# [Work request]
Report every line of the records that includes the word "AvaliaDuracao".

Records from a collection
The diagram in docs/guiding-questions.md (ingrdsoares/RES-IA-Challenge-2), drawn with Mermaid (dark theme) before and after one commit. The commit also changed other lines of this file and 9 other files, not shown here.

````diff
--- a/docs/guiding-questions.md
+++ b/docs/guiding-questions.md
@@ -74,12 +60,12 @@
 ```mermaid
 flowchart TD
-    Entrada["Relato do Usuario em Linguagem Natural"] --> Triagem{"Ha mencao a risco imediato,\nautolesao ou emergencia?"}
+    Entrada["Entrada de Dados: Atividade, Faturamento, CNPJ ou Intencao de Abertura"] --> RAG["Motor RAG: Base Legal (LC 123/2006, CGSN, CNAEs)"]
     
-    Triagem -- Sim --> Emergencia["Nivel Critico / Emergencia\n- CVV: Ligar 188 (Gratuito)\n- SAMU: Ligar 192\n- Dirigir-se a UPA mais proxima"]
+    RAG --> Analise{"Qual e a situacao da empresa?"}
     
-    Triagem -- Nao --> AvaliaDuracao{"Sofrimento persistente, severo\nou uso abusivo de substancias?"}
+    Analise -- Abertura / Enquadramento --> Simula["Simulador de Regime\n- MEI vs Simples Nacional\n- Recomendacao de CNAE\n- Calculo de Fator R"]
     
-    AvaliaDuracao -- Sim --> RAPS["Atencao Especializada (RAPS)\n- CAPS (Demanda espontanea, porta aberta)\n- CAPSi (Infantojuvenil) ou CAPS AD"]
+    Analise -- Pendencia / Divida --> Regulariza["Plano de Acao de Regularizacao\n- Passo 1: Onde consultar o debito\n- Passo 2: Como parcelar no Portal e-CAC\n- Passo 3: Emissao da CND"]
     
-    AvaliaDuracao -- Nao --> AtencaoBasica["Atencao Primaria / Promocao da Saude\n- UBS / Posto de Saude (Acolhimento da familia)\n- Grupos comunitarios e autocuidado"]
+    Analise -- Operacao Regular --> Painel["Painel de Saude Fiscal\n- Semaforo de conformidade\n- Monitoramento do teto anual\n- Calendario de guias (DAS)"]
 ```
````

# [Solution for this problem]
-    Triagem -- Nao --> AvaliaDuracao{"Sofrimento persistente, severo\nou uso abusivo de substancias?"}
-    AvaliaDuracao -- Sim --> RAPS["Atencao Especializada (RAPS)\n- CAPS (Demanda espontanea, porta aberta)\n- CAPSi (Infantojuvenil) ou CAPS AD"]
-    AvaliaDuracao -- Nao --> AtencaoBasica["Atencao Primaria / Promocao da Saude\n- UBS / Posto de Saude (Acolhimento da familia)\n- Grupos comunitarios e autocuidado"]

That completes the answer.